All of the data is to be set down again without any alteration.

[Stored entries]
++++++++

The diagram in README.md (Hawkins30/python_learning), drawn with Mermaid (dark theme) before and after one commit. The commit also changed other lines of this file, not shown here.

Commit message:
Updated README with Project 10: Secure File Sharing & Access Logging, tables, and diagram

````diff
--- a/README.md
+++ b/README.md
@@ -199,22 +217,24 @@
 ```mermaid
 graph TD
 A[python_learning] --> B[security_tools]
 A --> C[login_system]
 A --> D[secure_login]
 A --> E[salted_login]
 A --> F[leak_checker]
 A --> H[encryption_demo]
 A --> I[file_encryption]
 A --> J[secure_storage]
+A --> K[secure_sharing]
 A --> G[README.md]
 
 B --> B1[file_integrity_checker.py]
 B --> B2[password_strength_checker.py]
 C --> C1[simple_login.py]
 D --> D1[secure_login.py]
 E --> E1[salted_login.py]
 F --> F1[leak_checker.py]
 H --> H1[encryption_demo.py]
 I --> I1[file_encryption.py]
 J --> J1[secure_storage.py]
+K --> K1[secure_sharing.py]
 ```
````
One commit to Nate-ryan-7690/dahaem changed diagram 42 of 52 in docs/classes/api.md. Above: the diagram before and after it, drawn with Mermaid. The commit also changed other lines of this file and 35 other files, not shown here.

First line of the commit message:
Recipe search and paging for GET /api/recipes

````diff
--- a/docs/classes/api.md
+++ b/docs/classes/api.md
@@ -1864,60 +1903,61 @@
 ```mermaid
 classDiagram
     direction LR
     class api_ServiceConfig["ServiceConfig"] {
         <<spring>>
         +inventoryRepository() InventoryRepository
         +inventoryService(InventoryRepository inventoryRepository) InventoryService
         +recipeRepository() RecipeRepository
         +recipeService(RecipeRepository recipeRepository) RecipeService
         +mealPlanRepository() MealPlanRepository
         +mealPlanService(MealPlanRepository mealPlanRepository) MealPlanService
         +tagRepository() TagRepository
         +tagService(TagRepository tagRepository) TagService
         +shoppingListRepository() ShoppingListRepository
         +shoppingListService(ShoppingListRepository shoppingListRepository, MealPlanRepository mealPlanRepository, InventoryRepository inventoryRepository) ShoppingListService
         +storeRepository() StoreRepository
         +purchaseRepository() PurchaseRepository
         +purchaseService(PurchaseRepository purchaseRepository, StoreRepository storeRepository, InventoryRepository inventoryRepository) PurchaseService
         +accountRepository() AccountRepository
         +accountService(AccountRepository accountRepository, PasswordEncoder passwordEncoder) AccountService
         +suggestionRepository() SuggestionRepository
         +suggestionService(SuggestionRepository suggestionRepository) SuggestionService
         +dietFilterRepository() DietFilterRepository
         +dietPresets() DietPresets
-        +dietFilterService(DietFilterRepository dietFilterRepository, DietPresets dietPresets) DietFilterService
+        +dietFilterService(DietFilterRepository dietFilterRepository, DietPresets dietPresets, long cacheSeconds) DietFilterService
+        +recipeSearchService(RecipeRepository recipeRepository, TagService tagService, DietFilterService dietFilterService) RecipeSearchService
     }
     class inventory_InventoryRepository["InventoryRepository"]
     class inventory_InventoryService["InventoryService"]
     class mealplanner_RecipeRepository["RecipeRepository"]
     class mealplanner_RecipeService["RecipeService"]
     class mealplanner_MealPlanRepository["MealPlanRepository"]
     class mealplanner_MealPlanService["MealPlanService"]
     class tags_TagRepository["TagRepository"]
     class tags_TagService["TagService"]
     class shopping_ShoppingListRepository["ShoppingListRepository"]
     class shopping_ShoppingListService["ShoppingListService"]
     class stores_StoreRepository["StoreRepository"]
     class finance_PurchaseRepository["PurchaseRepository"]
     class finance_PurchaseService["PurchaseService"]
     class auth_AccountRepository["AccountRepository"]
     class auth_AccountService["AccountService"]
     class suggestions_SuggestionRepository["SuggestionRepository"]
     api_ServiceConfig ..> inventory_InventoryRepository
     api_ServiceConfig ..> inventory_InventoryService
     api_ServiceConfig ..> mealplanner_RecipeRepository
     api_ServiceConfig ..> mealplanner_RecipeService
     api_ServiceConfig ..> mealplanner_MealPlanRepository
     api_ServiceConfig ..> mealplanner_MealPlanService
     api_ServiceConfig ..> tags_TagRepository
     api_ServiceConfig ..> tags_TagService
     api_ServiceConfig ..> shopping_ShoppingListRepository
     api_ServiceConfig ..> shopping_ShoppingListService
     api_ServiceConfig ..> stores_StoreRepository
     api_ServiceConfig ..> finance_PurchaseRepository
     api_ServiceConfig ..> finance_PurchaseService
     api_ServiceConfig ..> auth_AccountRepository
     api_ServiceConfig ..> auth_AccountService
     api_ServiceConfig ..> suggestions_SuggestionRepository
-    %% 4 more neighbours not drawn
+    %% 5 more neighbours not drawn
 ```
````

++++++++

* _REPLY TO THE EXERCISE_
The diagram in README.md (Hawkins30/python_learning), drawn with Mermaid (dark theme) before and after one commit. The commit also changed other lines of this file, not shown here.

Commit message:
Updated README with Project 10: Secure File Sharing & Access Logging, tables, and diagram

````diff
--- a/README.md
+++ b/README.md
@@ -199,22 +217,24 @@
 ```mermaid
 graph TD
 A[python_learning] --> B[security_tools]
 A --> C[login_system]
 A --> D[secure_login]
 A --> E[salted_login]
 A --> F[leak_checker]
 A --> H[encryption_demo]
 A --> I[file_encryption]
 A --> J[secure_storage]
+A --> K[secure_sharing]
 A --> G[README.md]
 
 B --> B1[file_integrity_checker.py]
 B --> B2[password_strength_checker.py]
 C --> C1[simple_login.py]
 D --> D1[secure_login.py]
 E --> E1[salted_login.py]
 F --> F1[leak_checker.py]
 H --> H1[encryption_demo.py]
 I --> I1[file_encryption.py]
 J --> J1[secure_storage.py]
+K --> K1[secure_sharing.py]
 ```
````
One commit to Nate-ryan-7690/dahaem changed diagram 42 of 52 in docs/classes/api.md. Above: the diagram before and after it, drawn with Mermaid. The commit also changed other lines of this file and 35 other files, not shown here.

First line of the commit message:
Recipe search and paging for GET /api/recipes

````diff
--- a/docs/classes/api.md
+++ b/docs/classes/api.md
@@ -1864,60 +1903,61 @@
 ```mermaid
 classDiagram
     direction LR
     class api_ServiceConfig["ServiceConfig"] {
         <<spring>>
         +inventoryRepository() InventoryRepository
         +inventoryService(InventoryRepository inventoryRepository) InventoryService
         +recipeRepository() RecipeRepository
         +recipeService(RecipeRepository recipeRepository) RecipeService
         +mealPlanRepository() MealPlanRepository
         +mealPlanService(MealPlanRepository mealPlanRepository) MealPlanService
         +tagRepository() TagRepository
         +tagService(TagRepository tagRepository) TagService
         +shoppingListRepository() ShoppingListRepository
         +shoppingListService(ShoppingListRepository shoppingListRepository, MealPlanRepository mealPlanRepository, InventoryRepository inventoryRepository) ShoppingListService
         +storeRepository() StoreRepository
         +purchaseRepository() PurchaseRepository
         +purchaseService(PurchaseRepository purchaseRepository, StoreRepository storeRepository, InventoryRepository inventoryRepository) PurchaseService
         +accountRepository() AccountRepository
         +accountService(AccountRepository accountRepository, PasswordEncoder passwordEncoder) AccountService
         +suggestionRepository() SuggestionRepository
         +suggestionService(SuggestionRepository suggestionRepository) SuggestionService
         +dietFilterRepository() DietFilterRepository
         +dietPresets() DietPresets
-        +dietFilterService(DietFilterRepository dietFilterRepository, DietPresets dietPresets) DietFilterService
+        +dietFilterService(DietFilterRepository dietFilterRepository, DietPresets dietPresets, long cacheSeconds) DietFilterService
+        +recipeSearchService(RecipeRepository recipeRepository, TagService tagService, DietFilterService dietFilterService) RecipeSearchService
     }
     class inventory_InventoryRepository["InventoryRepository"]
     class inventory_InventoryService["InventoryService"]
     class mealplanner_RecipeRepository["RecipeRepository"]
     class mealplanner_RecipeService["RecipeService"]
     class mealplanner_MealPlanRepository["MealPlanRepository"]
     class mealplanner_MealPlanService["MealPlanService"]
     class tags_TagRepository["TagRepository"]
     class tags_TagService["TagService"]
     class shopping_ShoppingListRepository["ShoppingListRepository"]
     class shopping_ShoppingListService["ShoppingListService"]
     class stores_StoreRepository["StoreRepository"]
     class finance_PurchaseRepository["PurchaseRepository"]
     class finance_PurchaseService["PurchaseService"]
     class auth_AccountRepository["AccountRepository"]
     class auth_AccountService["AccountService"]
     class suggestions_SuggestionRepository["SuggestionRepository"]
     api_ServiceConfig ..> inventory_InventoryRepository
     api_ServiceConfig ..> inventory_InventoryService
     api_ServiceConfig ..> mealplanner_RecipeRepository
     api_ServiceConfig ..> mealplanner_RecipeService
     api_ServiceConfig ..> mealplanner_MealPlanRepository
     api_ServiceConfig ..> mealplanner_MealPlanService
     api_ServiceConfig ..> tags_TagRepository
     api_ServiceConfig ..> tags_TagService
     api_ServiceConfig ..> shopping_ShoppingListRepository
     api_ServiceConfig ..> shopping_ShoppingListService
     api_ServiceConfig ..> stores_StoreRepository
     api_ServiceConfig ..> finance_PurchaseRepository
     api_ServiceConfig ..> finance_PurchaseService
     api_ServiceConfig ..> auth_AccountRepository
     api_ServiceConfig ..> auth_AccountService
     api_ServiceConfig ..> suggestions_SuggestionRepository
-    %% 4 more neighbours not drawn
+    %% 5 more neighbours not drawn
 ```
````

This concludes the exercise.